The Fourth Industrial Revolution age is beginning to shape how businesses function and leaders need to examine how society and business should fundamentally and structurally adapt in line with today’s vastly changed world. The reality is society is facing more risks today than a few years ago, from security of information to the impact of artificial intelligence (AI) – aka the intelligence shown by machines – on jobs.
It would be reckless for any business not to watch these trends and developments very closely. Over the coming years, the innovation-driven economy will continue to fuel fast-paced change and technological disruption. Every sector – health, communication, production, transportation, insurance etc. – will not only be impacted but will be transformed. This will have huge implications for insurers globally.

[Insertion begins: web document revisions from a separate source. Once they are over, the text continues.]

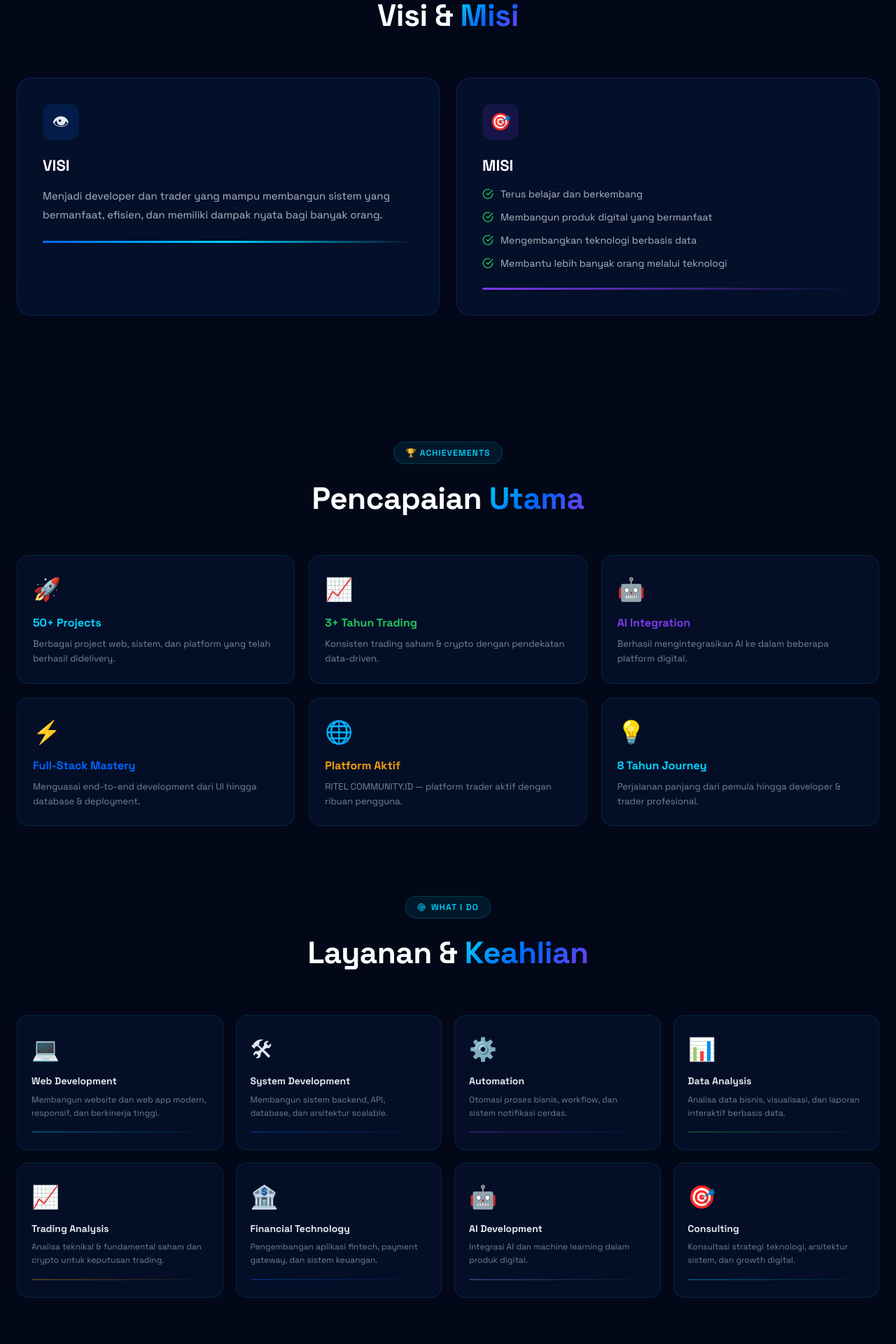
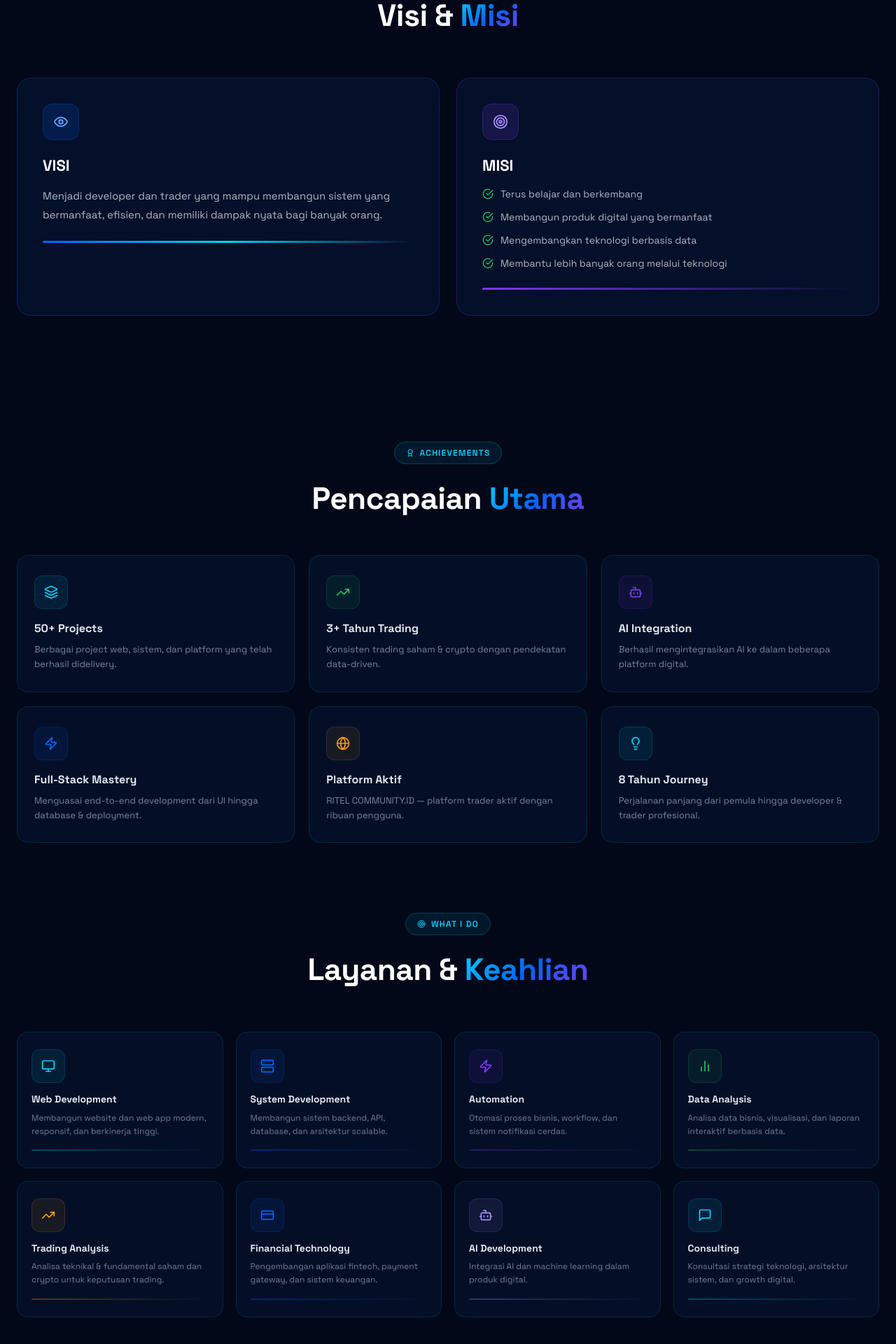
Before and after one commit to pediaboy/portofoliothoriq, a Next.js app: page / in a window 1280 px wide. Shown: the part 4808-6728 px from the top of the page at 70% size. Built offline with nearby package versions, Linux system fonts and the light colour scheme.

Commit message:
refactor: replace all emoji with lucide icons

```diff
--- a/app/sections/MarketSection.tsx
+++ b/app/sections/MarketSection.tsx
@@ -1,12 +1,12 @@
 'use client'
-import { useEffect, useRef, useState } from 'react'
-import { Eye, Target, CheckCircle } from 'lucide-react'
+import { useRef, useState, useEffect } from 'react'
+import { Eye, Target, CheckCircle, Monitor, Server, Zap, BarChart2, TrendingUp, CreditCard, Bot, MessageSquare, Award, Globe, Lightbulb, Layers, Clock } from 'lucide-react'
 
 function useReveal() {
   const ref = useRef<HTMLDivElement>(null)
   const [visible, setVisible] = useState(false)
   useEffect(() => {
-    const obs = new IntersectionObserver(([e]) => { if (e.isIntersecting) { setVisible(true); obs.disconnect() } }, { threshold: 0.1 })
+    const obs = new IntersectionObserver(([e]) => { if (e.isIntersecting) { setVisible(true); obs.disconnect() } }, { threshold: 0.08 })
     if (ref.current) obs.observe(ref.current)
     return () => obs.disconnect()
   }, [])
@@ -14,26 +14,35 @@ function useReveal() {
 }
 
 const services = [
-  { title: 'Web Development', icon: '💻', desc: 'Membangun website dan web app modern, responsif, dan berkinerja tinggi.', color: '#00d4ff' },
-  { title: 'System Development', icon: '🛠', desc: 'Membangun sistem backend, API, database, dan arsitektur scalable.', color: '#0066ff' },
-  { title: 'Automation', icon: '⚙️', desc: 'Otomasi proses bisnis, workflow, dan sistem notifikasi cerdas.', color: '#7c3aed' },
-  { title: 'Data Analysis', icon: '📊', desc: 'Analisa data bisnis, visualisasi, dan laporan interaktif berbasis data.', color: '#22c55e' },
-  { title: 'Trading Analysis', icon: '📈', desc: 'Analisa teknikal & fundamental saham dan crypto untuk keputusan trading.', color: '#f59e0b' },
-  { title: 'Financial Technology', icon: '🏦', desc: 'Pengembangan aplikasi fintech, payment gateway, dan sistem keuangan.', color: '#0066ff' },
-  { title: 'AI Development', icon: '🤖', desc: 'Integrasi AI dan machine learning dalam produk digital.', color: '#a78bfa' },
-  { title: 'Consulting', icon: '🎯', desc: 'Konsultasi strategi teknologi, arsitektur sistem, dan growth digital.', color: '#00d4ff' },
+  { title: 'Web Development', icon: <Monitor size={20} />, desc: 'Membangun website dan web app modern, responsif, dan berkinerja tinggi.', color: '#00d4ff' },
+  { title: 'System Development', icon: <Server size={20} />, desc: 'Membangun sistem backend, API, database, dan arsitektur scalable.', color: '#0066ff' },
+  { title: 'Automation', icon: <Zap size={20} />, desc: 'Otomasi proses bisnis, workflow, dan sistem notifikasi cerdas.', color: '#7c3aed' },
+  { title: 'Data Analysis', icon: <BarChart2 size={20} />, desc: 'Analisa data bisnis, visualisasi, dan laporan interaktif berbasis data.', color: '#22c55e' },
+  { title: 'Trading Analysis', icon: <TrendingUp size={20} />, desc: 'Analisa teknikal & fundamental saham dan crypto untuk keputusan trading.', color: '#f59e0b' },
+  { title: 'Financial Technology', icon: <CreditCard size={20} />, desc: 'Pengembangan aplikasi fintech, payment gateway, dan sistem keuangan.', color: '#0066ff' },
+  { title: 'AI Development', icon: <Bot size={20} />, desc: 'Integrasi AI dan machine learning dalam produk digital.', color: '#a78bfa' },
+  { title: 'Consulting', icon: <MessageSquare size={20} />, desc: 'Konsultasi strategi teknologi, arsitektur sistem, dan growth digital.', color: '#00d4ff' },
+]
+
+const achievements = [
+  { icon: <Layers size={20} />, title: '50+ Projects', desc: 'Berbagai project web, sistem, dan platform yang telah berhasil didelivery.', color: '#00d4ff' },
+  { icon: <TrendingUp size={20} />, title: '3+ Tahun Trading', desc: 'Konsisten trading saham & crypto dengan pendekatan data-driven.', color: '#22c55e' },
+  { icon: <Bot size={20} />, title: 'AI Integration', desc: 'Berhasil mengintegrasikan AI ke dalam beberapa platform digital.', color: '#7c3aed' },
+  { icon: <Zap size={20} />, title: 'Full-Stack Mastery', desc: 'Menguasai end-to-end development dari UI hingga database & deployment.', color: '#0066ff' },
+  { icon: <Globe size={20} />, title: 'Platform Aktif', desc: 'RITEL COMMUNITY.ID — platform trader aktif dengan ribuan pengguna.', color: '#f59e0b' },
+  { icon: <Lightbulb size={20} />, title: '8 Tahun Journey', desc: 'Perjalanan panjang dari pemula hingga developer & trader profesional.', color: '#00d4ff' },
+]
+
+const missions = [
+  'Terus belajar dan berkembang',
+  'Membangun produk digital yang bermanfaat',
+  'Mengembangkan teknologi berbasis data',
+  'Membantu lebih banyak orang melalui teknologi',
 ]
 
 export default function MarketSection() {
   const { ref, visible } = useReveal()
   const [hovered, setHovered] = useState<number | null>(null)
-
-  const missions = [
-    'Terus belajar dan berkembang',
-    'Membangun produk digital yang bermanfaat',
-    'Mengembangkan teknologi berbasis data',
-    'Membantu lebih banyak orang melalui teknologi',
-  ]
 
   return (
     <>
@@ -41,7 +50,9 @@ export default function MarketSection() {
       <section id="vision" ref={ref} style={{ padding: '100px 24px', position: 'relative' }}>
         <div style={{ maxWidth: 1280, margin: '0 auto' }}>
           <div style={{ textAlign: 'center', marginBottom: 56, opacity: visible ? 1 : 0, transform: visible ? 'none' : 'translateY(24px)', transition: 'all 0.7s ease' }}>
-            <div className="section-label" style={{ display: 'inline-flex', justifyContent: 'center' }}><Eye size={12} /> Vision & Mission</div>
+            <div className="section-label" style={{ display: 'inline-flex', justifyContent: 'center' }}>
+              <Eye size={12} /> Vision & Mission
+            </div>
             <h2 style={{ fontSize: 'clamp(28px,4vw,44px)', fontWeight: 800, color: '#fff', letterSpacing: '-0.5px' }}>
               Visi & <span className="gradient-text">Misi</span>
             </h2>
@@ -50,7 +61,9 @@ export default function MarketSection() {
           <div style={{ display: 'grid', gridTemplateColumns: '1fr 1fr', gap: 24, marginBottom: 80 }} className="vm-grid">
             {/* Vision */}
             <div style={{ background: 'rgba(7,20,51,0.65)', border: '1px solid rgba(0,102,255,0.25)', borderRadius: 20, padding: 36, backdropFilter: 'blur(24px)', opacity: visible ? 1 : 0, transform: visible ? 'none' : 'translateX(-24px)', transition: 'all 0.8s ease 0.1s' }}>
-              <div style={{ width: 52, height: 52, borderRadius: 14, background: 'rgba(0,102,255,0.15)', display: 'flex', alignItems: 'center', justifyContent: 'center', fontSize: 24, marginBottom: 20 }}>👁</div>
+              <div style={{ width: 52, height: 52, borderRadius: 14, background: 'rgba(0,102,255,0.15)', border: '1px solid rgba(0,102,255,0.25)', display: 'flex', alignItems: 'center', justifyContent: 'center', color: '#60a5fa', marginBottom: 20 }}>
+                <Eye size={22} />
+              </div>
               <h3 style={{ fontSize: 22, fontWeight: 700, color: '#fff', marginBottom: 14 }}>VISI</h3>
               <p style={{ fontSize: 15, lineHeight: 1.75, color: 'rgba(203,213,225,0.85)' }}>
                 Menjadi developer dan trader yang mampu membangun sistem yang bermanfaat, efisien, dan memiliki dampak nyata bagi banyak orang.
@@ -60,7 +73,9 @@ export default function MarketSection() {
 
             {/* Mission */}
             <div style={{ background: 'rgba(7,20,51,0.65)', border: '1px solid rgba(124,58,237,0.25)', borderRadius: 20, padding: 36, backdropFilter: 'blur(24px)', opacity: visible ? 1 : 0, transform: visible ? 'none' : 'translateX(24px)', transition: 'all 0.8s ease 0.2s' }}>
-              <div style={{ width: 52, height: 52, borderRadius: 14, background: 'rgba(124,58,237,0.15)', display: 'flex', alignItems: 'center', justifyContent: 'center', fontSize: 24, marginBottom: 20 }}>🎯</div>
+              <div style={{ width: 52, height: 52, borderRadius: 14, background: 'rgba(124,58,237,0.15)', border: '1px solid rgba(124,58,237,0.25)', display: 'flex', alignItems: 'center', justifyContent: 'center', color: '#a78bfa', marginBottom: 20 }}>
+                <Target size={22} />
+              </div>
               <h3 style={{ fontSize: 22, fontWeight: 700, color: '#fff', marginBottom: 14 }}>MISI</h3>
               <div style={{ display: 'flex', flexDirection: 'column', gap: 12 }}>
                 {missions.map((m, i) => (
@@ -80,30 +95,27 @@ export default function MarketSection() {
       <section id="achievements" style={{ padding: '0 24px 100px', position: 'relative' }}>
         <div style={{ maxWidth: 1280, margin: '0 auto' }}>
           <div style={{ textAlign: 'center', marginBottom: 48 }}>
-            <div className="section-label" style={{ display: 'inline-flex', justifyContent: 'center' }}>🏆 Achievements</div>
+            <div className="section-label" style={{ display: 'inline-flex', justifyContent: 'center' }}>
+              <Award size={12} /> Achievements
+            </div>
             <h2 style={{ fontSize: 'clamp(28px,4vw,44px)', fontWeight: 800, color: '#fff', letterSpacing: '-0.5px' }}>
               Pencapaian <span className="gradient-text">Utama</span>
             </h2>
           </div>
 
           <div style={{ display: 'grid', gridTemplateColumns: 'repeat(3,1fr)', gap: 20 }} className="ach-grid">
-            {[
-              { icon: '🚀', title: '50+ Projects', desc: 'Berbagai project web, sistem, dan platform yang telah berhasil didelivery.', color: '#00d4ff' },
-              { icon: '📈', title: '3+ Tahun Trading', desc: 'Konsisten trading saham & crypto dengan pendekatan data-driven.', color: '#22c55e' },
-              { icon: '🤖', title: 'AI Integration', desc: 'Berhasil mengintegrasikan AI ke dalam beberapa platform digital.', color: '#7c3aed' },
-              { icon: '⚡', title: 'Full-Stack Mastery', desc: 'Menguasai end-to-end development dari UI hingga database & deployment.', color: '#0066ff' },
-              { icon: '🌐', title: 'Platform Aktif', desc: 'RITEL COMMUNITY.ID — platform trader aktif dengan ribuan pengguna.', color: '#f59e0b' },
-              { icon: '💡', title: '8 Tahun Journey', desc: 'Perjalanan panjang dari pemula hingga developer & trader profesional.', color: '#00d4ff' },
-            ].map((a, i) => (
+            {achievements.map((a, i) => (
               <div key={i} style={{
-                background: 'rgba(7,20,51,0.6)', border: `1px solid rgba(0,212,255,0.12)`,
-                borderRadius: 16, padding: '24px 22px', backdropFilter: 'blur(16px)',
+                background: 'rgba(7,20,51,0.6)', border: '1px solid rgba(0,212,255,0.12)',
+                borderRadius: 16, padding: '28px 24px', backdropFilter: 'blur(16px)',
                 transition: 'all 0.3s ease',
               }}
               onMouseEnter={e => { (e.currentTarget as HTMLElement).style.borderColor = `${a.color}40`; (e.currentTarget as HTMLElement).style.transform = 'translateY(-4px)'; (e.currentTarget as HTMLElement).style.boxShadow = `0 12px 40px rgba(0,0,0,0.3)` }}
               onMouseLeave={e => { (e.currentTarget as HTMLElement).style.borderColor = 'rgba(0,212,255,0.12)'; (e.currentTarget as HTMLElement).style.transform = 'none'; (e.currentTarget as HTMLElement).style.boxShadow = 'none' }}>
-                <div style={{ fontSize: 32, marginBottom: 12 }}>{a.icon}</div>
-                <div style={{ fontSize: 16, fontWeight: 700, color: a.color, marginBottom: 8 }}>{a.title}</div>
+                <div style={{ width: 48, height: 48, borderRadius: 12, background: `${a.color}15`, border: `1px solid ${a.color}25`, display: 'flex', alignItems: 'center', justifyContent: 'center', color: a.color, marginBottom: 16 }}>
+                  {a.icon}
+                </div>
+                <div style={{ fontSize: 16, fontWeight: 700, color: '#e2e8f0', marginBottom: 8 }}>{a.title}</div>
                 <div style={{ fontSize: 13, color: 'rgba(148,163,184,0.8)', lineHeight: 1.6 }}>{a.desc}</div>
               </div>
             ))}
@@ -136,7 +148,9 @@ export default function MarketSection() {
                   transform: hovered === i ? 'translateY(-5px)' : 'none',
                   boxShadow: hovered === i ? `0 12px 40px rgba(0,0,0,0.35), 0 0 24px ${s.color}15` : 'none',
                 }}>
-                <div style={{ fontSize: 32, marginBottom: 12 }}>{s.icon}</div>
+                <div style={{ width: 48, height: 48, borderRadius: 12, background: `${s.color}15`, border: `1px solid ${s.color}25`, display: 'flex', alignItems: 'center', justifyContent: 'center', color: s.color, marginBottom: 14 }}>
+                  {s.icon}
+                </div>
                 <div style={{ fontSize: 14, fontWeight: 700, color: '#e2e8f0', marginBottom: 8, lineHeight: 1.3 }}>{s.title}</div>
                 <div style={{ fontSize: 12, color: 'rgba(148,163,184,0.75)', lineHeight: 1.6 }}>{s.desc}</div>
                 <div style={{ marginTop: 16, height: 2, borderRadius: 1, background: `linear-gradient(90deg, ${s.color}, transparent)`, opacity: hovered === i ? 1 : 0.3, transition: 'opacity 0.3s' }} />
```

Taking health care as an example, CIO.com reports that the AI market is set to experience a compound annual growth rate of 40 percent through 2021, largely because AI has the potential to improve health care outcomes by 30 to 40 percent while simultaneously cutting the costs of treatment in half. The implications for medical aid and health insurance will be fundamental.
And according to prescouter.com, the use of AI to predict the paths of pedestrians and cyclists will decrease traffic accidents and injuries. If this is true, it would have a major impact on car insurance underwriting. So as AI and automation continue to advance, the insurance industry is developing new ways to assess and underwrite risk. There is so much to consider and define for insurers. Many of our typical claims of today will change going into the future. For e.g.:
– Who is responsible when a self-driving car accidentally injures someone?
– If surgery is performed by a robot, how will medical insurance change?
– How many jobs will be reduced by automation and how many new jobs and skills will be created by these new technologies?
– How dramatically will workplace risks change as a consequence?
The WEF will also be looking closely at climate change as unpredictable weather patterns and an increase in catastrophes continue to wreak havoc globally. Insurers play a crucial role in rehabilitating communities after a disaster. Going forward, we’ll continue to focus on how to predict and proactively mitigate risks synonymous with weather events. AI could make the prediction side more accurate than we can currently imagine.
Both the public and private sectors will be influenced and are likely to form stronger strategic partnerships in 2019, and beyond, to the benefit of our greater society. With sustainable development a focus for this year, we are likely to see more corporates partnering with the private sector to address issues such as education and the environment. We can also expect to see ESG (Environment, Social and Governance) factors being more overtly prioritised in decision-making, especially given the ubiquity of the climate change conversation.
For South Africa, 2019 is an absolutely pivotal year. The general election will set the tone for the next few years politically but also, crucially, economically. Insurance has a huge role to play in transforming any economy by protecting citizens and businesses from major financial risks. As such, we will be working hard alongside government and other stakeholders to bring about meaningful reforms to invigorate economic growth and ensure insurance is more inclusive going forward.
So while local insurers will dedicate a lot of their time to pivoting into the fourth industrial revolution, we will also expect a landmark year in terms of our country’s future as we help businesses and individuals mitigate their risks for a lasting, positive impact on our country.
Lizé Lambrecht, CEO of Santam, weighs in on the trends that are caused by this in the below opinion piece. Please do not hesitate to contact me if you require anything further.